Jews and Christians have the same roots but have developed very differently throughout time. The basis of these two religions shares some similarities, but also differences. They both stem from different places and over time have developed on their own to have their own identity.
The Jews are a people who trace their descent from the biblical Israelites and who are united by the religion called Judaism. They are not a race; Jewish identity is a mixture of ethnic, national, and religious elements. An individual may become part of the Jewish people by conversion to Judaism; but a born Jew who rejects Judaism or adopts another religion does not entirely lose his Jewish identity. In biblical times the Jews were divided into 12 tribes: Reuben, Simeon (Levi), Judah, Issachar, Zebulun, Benjamin, Dan, Naphtali, Gad, Asher, Ephraim, and Manasseh.
The word Jew is derived from the kingdom of Judah, which included the tribes of Benjamin and Judah.
The name Israel referred to the people as a whole and to the northern kingdom of 10 tribes. Today it is used as a collective name for all Jewry and since 1948 for the Jewish state. (Citizens of the state of Israel are called Israelis; not all of them are Jews.) In the Bible, Hebrew is used by foreign peoples as a name for the Israelites; today it is applied only to the hebrew language.
The origin of the Jews is recounted in the Hebrew Bible. Despite legendary and miraculous elements in its early narratives, most scholars believe that the biblical account is based on historic realities.

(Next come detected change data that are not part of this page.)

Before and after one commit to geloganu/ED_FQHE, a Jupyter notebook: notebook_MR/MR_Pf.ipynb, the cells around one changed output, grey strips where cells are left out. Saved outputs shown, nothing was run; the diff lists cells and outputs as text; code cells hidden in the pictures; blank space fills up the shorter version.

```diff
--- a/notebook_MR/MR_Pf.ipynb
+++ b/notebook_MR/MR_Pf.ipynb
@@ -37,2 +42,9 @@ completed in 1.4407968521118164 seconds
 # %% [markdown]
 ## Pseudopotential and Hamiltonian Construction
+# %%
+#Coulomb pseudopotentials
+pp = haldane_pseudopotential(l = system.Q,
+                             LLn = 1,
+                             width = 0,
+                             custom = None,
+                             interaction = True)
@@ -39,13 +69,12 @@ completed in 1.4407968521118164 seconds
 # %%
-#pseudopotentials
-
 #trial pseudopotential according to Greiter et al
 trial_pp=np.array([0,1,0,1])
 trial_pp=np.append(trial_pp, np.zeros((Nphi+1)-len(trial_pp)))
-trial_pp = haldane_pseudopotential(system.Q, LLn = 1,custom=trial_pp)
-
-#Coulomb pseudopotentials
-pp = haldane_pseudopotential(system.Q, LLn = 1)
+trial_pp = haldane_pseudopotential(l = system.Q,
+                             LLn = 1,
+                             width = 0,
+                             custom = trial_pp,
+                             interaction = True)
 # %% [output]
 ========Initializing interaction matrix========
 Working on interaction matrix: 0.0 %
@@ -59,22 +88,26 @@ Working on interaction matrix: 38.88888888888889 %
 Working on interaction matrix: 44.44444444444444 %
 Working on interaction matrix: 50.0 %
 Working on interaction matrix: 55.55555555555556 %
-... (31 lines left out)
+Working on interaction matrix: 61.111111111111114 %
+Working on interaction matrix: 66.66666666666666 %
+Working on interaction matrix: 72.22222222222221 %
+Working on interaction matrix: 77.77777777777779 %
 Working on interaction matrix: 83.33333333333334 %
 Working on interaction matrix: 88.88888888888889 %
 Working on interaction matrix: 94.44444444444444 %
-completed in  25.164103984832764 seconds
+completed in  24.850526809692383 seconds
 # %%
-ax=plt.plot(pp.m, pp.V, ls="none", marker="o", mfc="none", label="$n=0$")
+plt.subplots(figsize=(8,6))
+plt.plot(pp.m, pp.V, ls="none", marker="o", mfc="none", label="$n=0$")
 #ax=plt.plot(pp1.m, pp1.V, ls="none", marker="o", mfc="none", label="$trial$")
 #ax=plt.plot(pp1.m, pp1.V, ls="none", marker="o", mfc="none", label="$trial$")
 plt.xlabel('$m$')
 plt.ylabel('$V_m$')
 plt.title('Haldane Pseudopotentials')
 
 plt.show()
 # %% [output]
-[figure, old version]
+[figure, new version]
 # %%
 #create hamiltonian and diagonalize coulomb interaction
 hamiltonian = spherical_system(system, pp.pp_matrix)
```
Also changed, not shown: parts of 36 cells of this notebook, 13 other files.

According to the Book of Genesis, God ordered the patriarch Abraham to leave his home in Mesopotamia and travel to a new land, which he promised to Abraham's descendants as a perpetual inheritance. Although the historicity...